So coach, if I keep my goals clear and concise, how will I know if my athletes will reach those goals in eight to ten months from now? The answer is simple. In order to build an effective program, you must create a performance map that includes initial assessments, valid and reliable check points and check-ups, and a prioritization of your lagging metrics. At LSU, I perform 10 different assessments that primarily include the Sparta Science Jump, Plank, and Balance Scans, force-velocity profiling, load-velocity profiling, and trap bar jumps. These initial assessments establish baselines that will act as a compass when we start to address individual needs. Our “checkpoints” are pre-summer, post-summer, post-camp, at the end of non-conference, and right before our conference tournament. Tendo units, weekly trap bar jumps, and cluster sets performed approximately every five weeks are our tools of choice in-between each checkpoint. These “check-ups” allow us to continually nudge our athletes in the right direction and maintain an overall positive rate of change. This process allows us to take advantage of the longest training block of the year so by tournament time, we have achieved our lagging metric goals and the team is the fastest, most physically resilient, and completely available to win games.

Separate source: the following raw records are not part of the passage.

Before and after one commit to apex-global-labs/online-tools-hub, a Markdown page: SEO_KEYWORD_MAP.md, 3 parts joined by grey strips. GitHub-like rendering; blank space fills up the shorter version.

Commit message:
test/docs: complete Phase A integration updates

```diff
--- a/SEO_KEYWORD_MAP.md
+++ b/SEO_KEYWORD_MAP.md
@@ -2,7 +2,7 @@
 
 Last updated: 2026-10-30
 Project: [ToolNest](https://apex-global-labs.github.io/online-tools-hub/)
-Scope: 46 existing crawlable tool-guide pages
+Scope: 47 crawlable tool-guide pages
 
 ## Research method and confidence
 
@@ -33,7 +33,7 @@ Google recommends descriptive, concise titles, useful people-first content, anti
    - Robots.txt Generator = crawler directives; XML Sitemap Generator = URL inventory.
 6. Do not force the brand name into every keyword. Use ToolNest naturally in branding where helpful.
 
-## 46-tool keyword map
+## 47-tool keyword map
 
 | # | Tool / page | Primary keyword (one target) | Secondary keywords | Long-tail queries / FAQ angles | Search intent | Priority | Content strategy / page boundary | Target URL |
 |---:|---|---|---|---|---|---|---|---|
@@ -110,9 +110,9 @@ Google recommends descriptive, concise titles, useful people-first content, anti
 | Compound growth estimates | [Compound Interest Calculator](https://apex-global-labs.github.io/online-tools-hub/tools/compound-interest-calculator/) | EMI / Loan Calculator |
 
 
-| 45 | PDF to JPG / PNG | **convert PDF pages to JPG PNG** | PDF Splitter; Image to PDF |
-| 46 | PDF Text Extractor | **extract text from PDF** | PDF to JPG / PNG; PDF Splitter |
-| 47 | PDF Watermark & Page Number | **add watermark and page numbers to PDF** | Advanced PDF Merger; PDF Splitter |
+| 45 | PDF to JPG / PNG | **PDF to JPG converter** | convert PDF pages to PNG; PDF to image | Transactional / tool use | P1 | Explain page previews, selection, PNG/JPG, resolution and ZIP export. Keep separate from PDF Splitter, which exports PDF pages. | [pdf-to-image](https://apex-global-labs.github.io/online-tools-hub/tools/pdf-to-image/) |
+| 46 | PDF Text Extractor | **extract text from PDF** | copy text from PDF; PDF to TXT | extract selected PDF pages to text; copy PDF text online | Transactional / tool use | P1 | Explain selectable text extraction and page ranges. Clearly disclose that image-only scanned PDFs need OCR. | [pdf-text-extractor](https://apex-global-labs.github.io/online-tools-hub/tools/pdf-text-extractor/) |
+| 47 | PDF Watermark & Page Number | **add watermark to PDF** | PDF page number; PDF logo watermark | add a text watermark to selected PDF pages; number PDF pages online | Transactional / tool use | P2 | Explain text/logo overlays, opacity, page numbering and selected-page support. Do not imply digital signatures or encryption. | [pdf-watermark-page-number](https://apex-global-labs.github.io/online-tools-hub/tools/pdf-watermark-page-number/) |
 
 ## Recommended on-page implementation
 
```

Although there is much more to it, I just provided a laundry list that reveals how we utilize the technology we are so blessed to have. However, I failed to mention WHAT we use it for. I hold the belief that performance coaches need to hone their eyes and assessment skills BEFORE using technology. The skill that you acquire by noticing the most subtle movement patterns with your own eyes is more valuable than any technology on the market. What technology should be used for is to CONFIRM what you see and provide insight into patterns that might be missed or are invisible to the naked eye. Learn to flow with what comes, be open to unfolding nuances, and use creativity to uncover what is unknown to discover new possibilities.